Our aim is split this data into fields and store in Hive table.
So, let’s start the exercise.
CREATE TABLE sampleTab1(col1 string, col2 string)
ROW FORMAT SERDE ‘org.apache.hadoop.hive.serde2.RegexSerDe’
“input.regex”=”([^ ]*)\\$([^ ]*)“,
STORED AS TEXTFILE;
Let me explain the input regular expression referenced above. ^ is a symbol to signify that it’s the beginning of the line. The asterisk sign means zero or more characters. Now, [^ ] means that we are instructing Hive to start capturing the character by ignoring the space; this means that only one character is about to be captured. But the asterisk symbol instructs Hive to grab a string of zero or more characters. \$ means that we’re asking Hive to overlook the dollar sign between the strings.
We have created the table with the regular expression, now it’s time to load the data and see if its working.
LOAD DATA LOCAL INPATH ‘Desktop/DollarDelimter.txt’ INTO TABLE sampleTab1;
Please remember, it’s a sample data. In reality, we don’t need to use regular expression if the data is in this format. The data can be split in different ways as mentioned below.
CREATE TABLE Test5(col1 INT, col2 int)

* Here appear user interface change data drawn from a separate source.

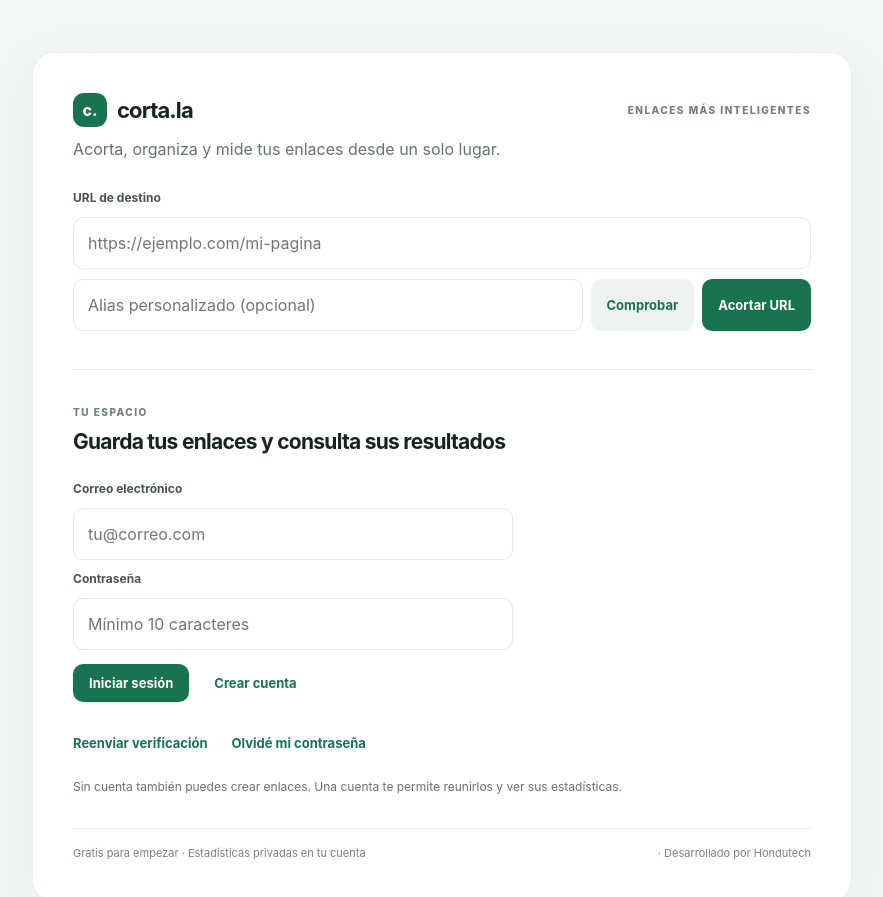
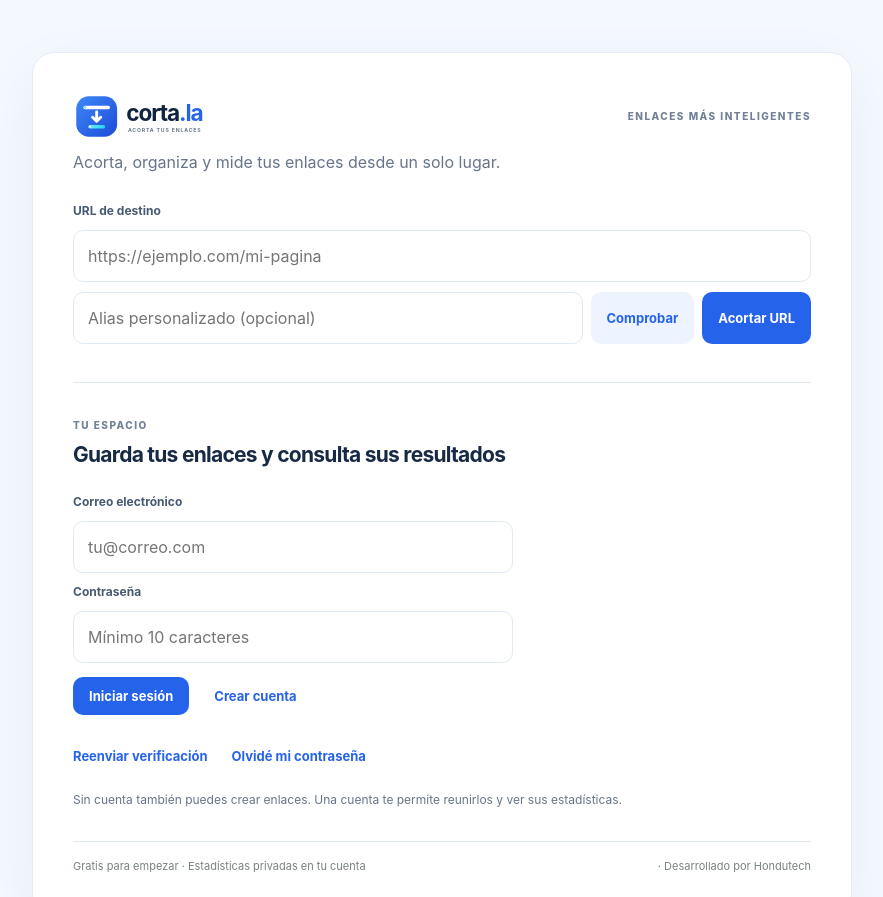
Before and after one commit to Chajtur/Corta.la, a website: page public/index.html in a window 1280 px wide. Shown: the top 897 px of the page, without its empty margins (198-1081 px from the left). Drawn offline with Linux system fonts and the light colour scheme; no server answers.

Commit message:
Se aplicó imagen de la marca

```diff
--- a/public/index.html
+++ b/public/index.html
@@ -5,12 +5,13 @@
     <meta name="viewport" content="width=device-width, initial-scale=1" />
     <meta name="description" content="Acorta, organiza y mide tus enlaces desde corta.la." />
     <title>corta.la — Acorta y mide tus enlaces</title>
+    <link rel="icon" type="image/svg+xml" href="/brand/cortala-isotipo.svg" />
     <link rel="stylesheet" href="/style.css" />
   </head>
   <body>
     <main class="container">
       <header class="brand-row">
-        <div><span class="brand-mark">c.</span><h1>corta.la</h1></div>
+        <a class="brand-link" href="/" aria-label="corta.la, inicio"><img src="/brand/cortala-imagotipo-horizontal.svg" alt="corta.la — acorta tus enlaces" width="184" height="48" /></a>
         <span class="eyebrow">ENLACES MÁS INTELIGENTES</span>
       </header>
       <p class="intro">Acorta, organiza y mide tus enlaces desde un solo lugar.</p>
--- a/public/style.css
+++ b/public/style.css
@@ -1,15 +1,15 @@
-:root{color-scheme:light;--ink:#17231f;--muted:#66736d;--line:#e2e9e4;--green:#18734f;--green-dark:#105b3d;--wash:#f3f7f4;--white:#fff}
+:root{color-scheme:light;--ink:#172944;--muted:#66758a;--line:#e1e9f4;--blue:#2563eb;--blue-dark:#1d4ed8;--wash:#f4f8ff;--white:#fff}
 *{box-sizing:border-box}
 body{margin:0;background:var(--wash);color:var(--ink);font:16px/1.5 Inter,ui-sans-serif,system-ui,-apple-system,"Segoe UI",sans-serif}
-.container{width:min(100% - 32px,820px);margin:52px auto 36px;padding:40px;background:var(--white);border:1px solid #e8eee9;border-radius:22px;box-shadow:0 18px 60px #243b2c0d}
-.brand-row,.brand-row>div,.section-heading,.result-card,.url-card,.auth-actions{display:flex;align-items:center;justify-content:space-between;gap:16px}
-.brand-row>div{justify-content:flex-start;gap:10px}.brand-row h1{font-size:22px;margin:0;letter-spacing:-.04em}.brand-mark{display:grid;place-items:center;width:34px;height:34px;background:var(--green);color:white;border-radius:11px;font-weight:800}
-.eyebrow{color:#718079;font-size:10px;font-weight:800;letter-spacing:.15em}.intro{margin:10px 0 28px;color:var(--muted)}
-.shorten-form,.auth-form{display:grid;gap:10px}.shorten-form label,.auth-form label{font-size:12px;font-weight:700;color:#48554e}.shorten-form>input,.auth-form input,.alias-row input{width:100%;padding:13px 14px;border:1px solid var(--line);border-radius:10px;background:#fff;color:var(--ink);font:inherit;outline:none}.shorten-form input:focus,.auth-form input:focus{border-color:#73ae90;box-shadow:0 0 0 3px #18734f18}.alias-row{display:grid;grid-template-columns:1fr auto auto;gap:8px}.button{border:0;border-radius:10px;background:var(--green);color:white;padding:11px 16px;font-family:inherit;font-size:13px;font-weight:700;cursor:pointer;white-space:nowrap}.button:hover{background:var(--green-dark)}.button-secondary{background:#edf4ef;color:var(--green)}.button-secondary:hover{background:#e3eee6}.text-button{padding:9px;border:0;background:none;color:var(--green);font-family:inherit;font-size:13px;font-weight:700;cursor:pointer}.message{margin:0;color:#ad352e;font-size:13px}.message.success{color:var(--green)}.message.info{color:var(--muted)}.hidden{display:none!important}
-.result-card{margin-top:16px;padding:16px;background:#f2f8f4;border:1px solid #dcebe0;border-radius:13px;flex-wrap:wrap}.result-card>div{display:grid;gap:4px}.result-card a,.url-short{color:var(--green);font-weight:750;text-decoration:none;overflow-wrap:anywhere}.result-card a:hover,.url-short:hover{text-decoration:underline}.result-card .muted{flex-basis:100%;margin:0}
+.container{width:min(100% - 32px,820px);margin:52px auto 36px;padding:40px;background:var(--white);border:1px solid #e5ecf5;border-radius:22px;box-shadow:0 18px 60px #19365d0d}
+.brand-row,.section-heading,.result-card,.url-card,.auth-actions{display:flex;align-items:center;justify-content:space-between;gap:16px}
+.brand-link{display:inline-flex;align-items:center;line-height:0}.brand-link img{display:block;width:184px;height:auto}
+.eyebrow{color:#718198;font-size:10px;font-weight:800;letter-spacing:.15em}.intro{margin:10px 0 28px;color:var(--muted)}
+.shorten-form,.auth-form{display:grid;gap:10px}.shorten-form label,.auth-form label{font-size:12px;font-weight:700;color:#485a73}.shorten-form>input,.auth-form input,.alias-row input{width:100%;padding:13px 14px;border:1px solid var(--line);border-radius:10px;background:#fff;color:var(--ink);font:inherit;outline:none}.shorten-form input:focus,.auth-form input:focus{border-color:#75a5ff;box-shadow:0 0 0 3px #2563eb18}.alias-row{display:grid;grid-template-columns:1fr auto auto;gap:8px}.button{border:0;border-radius:10px;background:var(--blue);color:white;padding:11px 16px;font-family:inherit;font-size:13px;font-weight:700;cursor:pointer;white-space:nowrap}.button:hover{background:var(--blue-dark)}.button-secondary{background:#edf3ff;color:var(--blue)}.button-secondary:hover{background:#e1ebff}.text-button{padding:9px;border:0;background:none;color:var(--blue);font-family:inherit;font-size:13px;font-weight:700;cursor:pointer}.message{margin:0;color:#ad352e;font-size:13px}.message.success{color:#17724d}.message.info{color:var(--muted)}.hidden{display:none!important}
+.result-card{margin-top:16px;padding:16px;background:#f1f6ff;border:1px solid #dce8fc;border-radius:13px;flex-wrap:wrap}.result-card>div{display:grid;gap:4px}.result-card a,.url-short{color:var(--blue);font-weight:750;text-decoration:none;overflow-wrap:anywhere}.result-card a:hover,.url-short:hover{text-decoration:underline}.result-card .muted{flex-basis:100%;margin:0}
 .account-section{margin-top:38px;padding-top:28px;border-top:1px solid var(--line)}.section-heading{align-items:flex-start;margin-bottom:16px}.section-heading h2{margin:4px 0;font-size:21px;letter-spacing:-.035em}.muted{margin:6px 0 0;color:var(--muted);font-size:12px}.auth-form{max-width:440px;margin:18px 0}.auth-actions{justify-content:flex-start;margin-top:4px}.empty-state{padding:20px;border:1px dashed var(--line);border-radius:12px}.url-list{display:grid;gap:10px;margin-top:16px}.url-card{align-items:flex-start;padding:15px;border:1px solid var(--line);border-radius:13px}.url-target{max-width:560px;margin:4px 0;overflow-wrap:anywhere;color:#47564e;font-size:13px}.url-card .muted{line-height:1.6}.url-actions{display:grid;justify-items:end;gap:4px}.stats-button{font-size:12px}
 .auth-help{display:flex;flex-wrap:wrap;gap:6px;margin-top:4px}.auth-help .text-button:first-child{padding-left:0}.auth-form h3{margin:0;font-size:18px}
 footer{display:flex;justify-content:space-between;gap:12px;margin-top:32px;padding-top:16px;border-top:1px solid var(--line);color:#78837d;font-size:11px}
 .cookie-banner{position:fixed;right:20px;bottom:20px;z-index:10;display:flex;align-items:center;gap:24px;width:min(640px,calc(100% - 32px));padding:18px 20px;background:white;border:1px solid var(--line);border-radius:16px;box-shadow:0 14px 50px #15261a24}.cookie-banner strong{font-size:14px}.cookie-banner p{margin:4px 0 0;color:var(--muted);font-size:12px}.cookie-actions{display:flex;gap:8px}
-@media(max-width:640px){.container{width:min(100% - 20px,820px);margin:10px auto;padding:22px 18px;border-radius:16px}.eyebrow{font-size:9px}.alias-row{grid-template-columns:1fr 1fr}.alias-row input{grid-column:1/-1}.alias-row .button:last-child{grid-column:2}.section-heading h2{font-size:18px}.url-card{flex-direction:column}.stats-button{width:100%}footer{flex-direction:column}}
+@media(max-width:640px){.container{width:min(100% - 20px,820px);margin:10px auto;padding:22px 18px;border-radius:16px}.brand-row{align-items:flex-start;flex-direction:column;gap:8px}.brand-link img{width:154px}.eyebrow{font-size:9px}.alias-row{grid-template-columns:1fr 1fr}.alias-row input{grid-column:1/-1}.alias-row .button:last-child{grid-column:2}.section-heading h2{font-size:18px}.url-card{flex-direction:column}.stats-button{width:100%}footer{flex-direction:column}}
 @media(max-width:640px){.cookie-banner{right:10px;bottom:10px;width:calc(100% - 20px);align-items:flex-start;flex-direction:column;gap:12px}.cookie-actions{width:100%}.cookie-actions .button{flex:1}}
```
Also changed, not shown: public/brand/README.md (added), public/brand/cortala-imagotipo-horizontal.svg (added), public/brand/cortala-imagotipo-vertical.svg (added), public/brand/cortala-isologo.svg (added), public/brand/cortala-isotipo-blanco.svg (added), public/brand/cortala-isotipo-monocromo.svg (added), public/brand/cortala-isotipo.svg (added), public/brand/cortala-logotipo.svg (added), public/corta-la-logo.svg (added), public/favicon.svg (added).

ROW FORMAT DELIMITED
FIELDS TERMINATED BY ‘$’;
LOAD DATA LOCAL INPATH ‘Desktop/DollarDelimter.txt’ INTO TABLE Test5;
Another method is using “SPLIT” function:
Let’s create a dummy table to hold the data.
CREATE TABLE sampleTest(data string);
The entire line will be considered as a string here.
Let’s load the data into the table.
LOAD DATA LOCAL INPATH ‘Desktop/DollarDelimter.txt’ INTO TABLE sampleTest;
Now, let us create the table with the column names with proper data types.
CREATE TBALE sampleTest1(col1 INT, col2 INT)
Use the split function to split and cast function to convert the data type to INT.
INSERT INTO sampleTest1
SELECT CAST(split(data, ‘\\$’) AS INT),
CAST(split(data,’\\$’) AS INT) FROM sampleTest;
This is an example for practice.
Let’s do some more exercises on regular expressions. Click here for the next part.